<<<<

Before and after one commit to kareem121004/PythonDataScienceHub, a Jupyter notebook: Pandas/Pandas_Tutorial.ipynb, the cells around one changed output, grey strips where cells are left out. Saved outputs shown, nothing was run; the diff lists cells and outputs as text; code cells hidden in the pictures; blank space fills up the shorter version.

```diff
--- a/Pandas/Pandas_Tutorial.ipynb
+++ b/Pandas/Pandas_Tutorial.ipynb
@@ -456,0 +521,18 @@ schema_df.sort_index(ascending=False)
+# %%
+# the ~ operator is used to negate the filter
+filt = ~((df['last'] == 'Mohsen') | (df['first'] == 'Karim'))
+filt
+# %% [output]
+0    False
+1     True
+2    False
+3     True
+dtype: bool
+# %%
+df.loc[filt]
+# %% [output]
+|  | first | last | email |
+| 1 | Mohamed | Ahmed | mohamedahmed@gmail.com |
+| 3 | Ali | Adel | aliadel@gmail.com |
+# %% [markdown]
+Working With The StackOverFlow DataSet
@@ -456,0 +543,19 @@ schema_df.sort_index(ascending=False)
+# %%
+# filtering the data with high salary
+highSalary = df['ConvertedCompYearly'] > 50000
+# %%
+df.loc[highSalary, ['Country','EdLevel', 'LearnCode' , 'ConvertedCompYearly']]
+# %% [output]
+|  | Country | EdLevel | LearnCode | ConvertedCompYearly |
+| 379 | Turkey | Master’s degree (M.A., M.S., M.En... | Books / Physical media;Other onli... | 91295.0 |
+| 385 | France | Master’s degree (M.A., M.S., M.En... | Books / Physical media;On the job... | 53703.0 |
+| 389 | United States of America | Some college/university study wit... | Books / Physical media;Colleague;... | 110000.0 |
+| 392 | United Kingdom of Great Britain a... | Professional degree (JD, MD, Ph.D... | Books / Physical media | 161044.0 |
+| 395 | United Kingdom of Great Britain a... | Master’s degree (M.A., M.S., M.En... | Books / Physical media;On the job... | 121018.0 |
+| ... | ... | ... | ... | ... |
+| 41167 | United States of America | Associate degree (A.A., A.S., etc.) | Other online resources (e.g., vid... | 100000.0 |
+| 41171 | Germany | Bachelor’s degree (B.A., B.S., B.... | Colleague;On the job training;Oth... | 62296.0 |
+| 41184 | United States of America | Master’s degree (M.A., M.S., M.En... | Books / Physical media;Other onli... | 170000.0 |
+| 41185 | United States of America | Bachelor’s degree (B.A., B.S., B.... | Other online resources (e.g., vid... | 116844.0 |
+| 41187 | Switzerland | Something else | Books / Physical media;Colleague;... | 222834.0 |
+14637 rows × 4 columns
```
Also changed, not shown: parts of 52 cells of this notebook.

>>>>
<<<<

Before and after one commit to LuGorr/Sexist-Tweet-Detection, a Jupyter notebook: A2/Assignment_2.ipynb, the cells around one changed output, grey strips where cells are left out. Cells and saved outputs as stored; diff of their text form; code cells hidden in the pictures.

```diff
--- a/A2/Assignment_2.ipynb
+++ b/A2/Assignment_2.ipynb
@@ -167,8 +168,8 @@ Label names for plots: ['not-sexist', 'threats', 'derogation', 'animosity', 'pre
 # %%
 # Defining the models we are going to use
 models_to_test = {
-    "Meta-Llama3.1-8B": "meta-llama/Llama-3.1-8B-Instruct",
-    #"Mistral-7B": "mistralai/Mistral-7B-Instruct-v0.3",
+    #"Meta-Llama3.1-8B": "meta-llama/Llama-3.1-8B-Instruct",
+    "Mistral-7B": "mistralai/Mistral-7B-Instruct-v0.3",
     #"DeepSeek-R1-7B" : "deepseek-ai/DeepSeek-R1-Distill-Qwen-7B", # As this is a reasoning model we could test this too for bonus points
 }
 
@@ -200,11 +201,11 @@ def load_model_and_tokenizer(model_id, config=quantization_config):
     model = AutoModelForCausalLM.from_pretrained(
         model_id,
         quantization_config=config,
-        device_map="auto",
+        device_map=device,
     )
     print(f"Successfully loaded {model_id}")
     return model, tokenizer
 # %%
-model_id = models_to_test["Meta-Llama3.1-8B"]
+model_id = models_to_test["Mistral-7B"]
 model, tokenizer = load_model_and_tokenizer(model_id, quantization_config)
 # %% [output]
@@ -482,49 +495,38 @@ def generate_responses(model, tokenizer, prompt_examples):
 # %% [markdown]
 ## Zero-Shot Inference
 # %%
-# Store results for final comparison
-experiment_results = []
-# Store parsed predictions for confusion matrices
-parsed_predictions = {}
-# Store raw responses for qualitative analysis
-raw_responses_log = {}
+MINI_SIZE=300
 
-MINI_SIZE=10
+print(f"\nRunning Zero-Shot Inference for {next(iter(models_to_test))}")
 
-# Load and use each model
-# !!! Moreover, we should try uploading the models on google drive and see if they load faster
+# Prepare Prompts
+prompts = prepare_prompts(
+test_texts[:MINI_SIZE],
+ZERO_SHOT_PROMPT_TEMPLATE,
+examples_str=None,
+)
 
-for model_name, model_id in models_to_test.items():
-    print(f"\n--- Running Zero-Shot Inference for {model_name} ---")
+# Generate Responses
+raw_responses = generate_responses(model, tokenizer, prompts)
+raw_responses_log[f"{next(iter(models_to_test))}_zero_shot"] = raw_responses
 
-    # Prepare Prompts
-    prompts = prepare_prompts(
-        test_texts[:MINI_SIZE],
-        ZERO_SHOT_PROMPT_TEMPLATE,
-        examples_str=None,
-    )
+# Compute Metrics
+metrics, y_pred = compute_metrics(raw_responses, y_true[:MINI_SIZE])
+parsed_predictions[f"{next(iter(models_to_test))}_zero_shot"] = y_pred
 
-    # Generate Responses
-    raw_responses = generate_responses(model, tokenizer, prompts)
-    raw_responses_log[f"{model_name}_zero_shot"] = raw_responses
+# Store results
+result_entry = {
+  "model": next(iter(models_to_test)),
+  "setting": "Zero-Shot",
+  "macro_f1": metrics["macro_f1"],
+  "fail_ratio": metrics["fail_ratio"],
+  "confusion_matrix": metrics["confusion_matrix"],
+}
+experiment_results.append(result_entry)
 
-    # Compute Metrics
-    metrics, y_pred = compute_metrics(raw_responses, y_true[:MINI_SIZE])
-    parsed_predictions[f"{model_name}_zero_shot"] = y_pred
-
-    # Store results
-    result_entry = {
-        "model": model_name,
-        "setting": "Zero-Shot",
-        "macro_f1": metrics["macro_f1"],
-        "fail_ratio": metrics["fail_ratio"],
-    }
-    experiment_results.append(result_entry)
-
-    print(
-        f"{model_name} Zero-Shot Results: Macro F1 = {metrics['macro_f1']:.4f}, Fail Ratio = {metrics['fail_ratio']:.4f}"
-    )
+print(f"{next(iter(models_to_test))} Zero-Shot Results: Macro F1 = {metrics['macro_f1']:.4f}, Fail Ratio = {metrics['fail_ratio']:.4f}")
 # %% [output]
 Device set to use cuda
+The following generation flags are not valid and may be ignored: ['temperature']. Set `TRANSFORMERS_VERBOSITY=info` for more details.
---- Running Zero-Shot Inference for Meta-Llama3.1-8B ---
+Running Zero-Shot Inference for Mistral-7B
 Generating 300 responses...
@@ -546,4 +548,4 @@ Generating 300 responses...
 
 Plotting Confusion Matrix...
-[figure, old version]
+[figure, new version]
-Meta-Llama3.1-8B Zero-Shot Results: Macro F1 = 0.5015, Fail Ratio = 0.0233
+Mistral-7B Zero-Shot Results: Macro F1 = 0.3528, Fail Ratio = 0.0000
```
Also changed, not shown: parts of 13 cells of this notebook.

>>>>

• About this exercise:
For the word "ipynb", count the lines of the records that contain it and give only the number.

• Answer to the problem:
6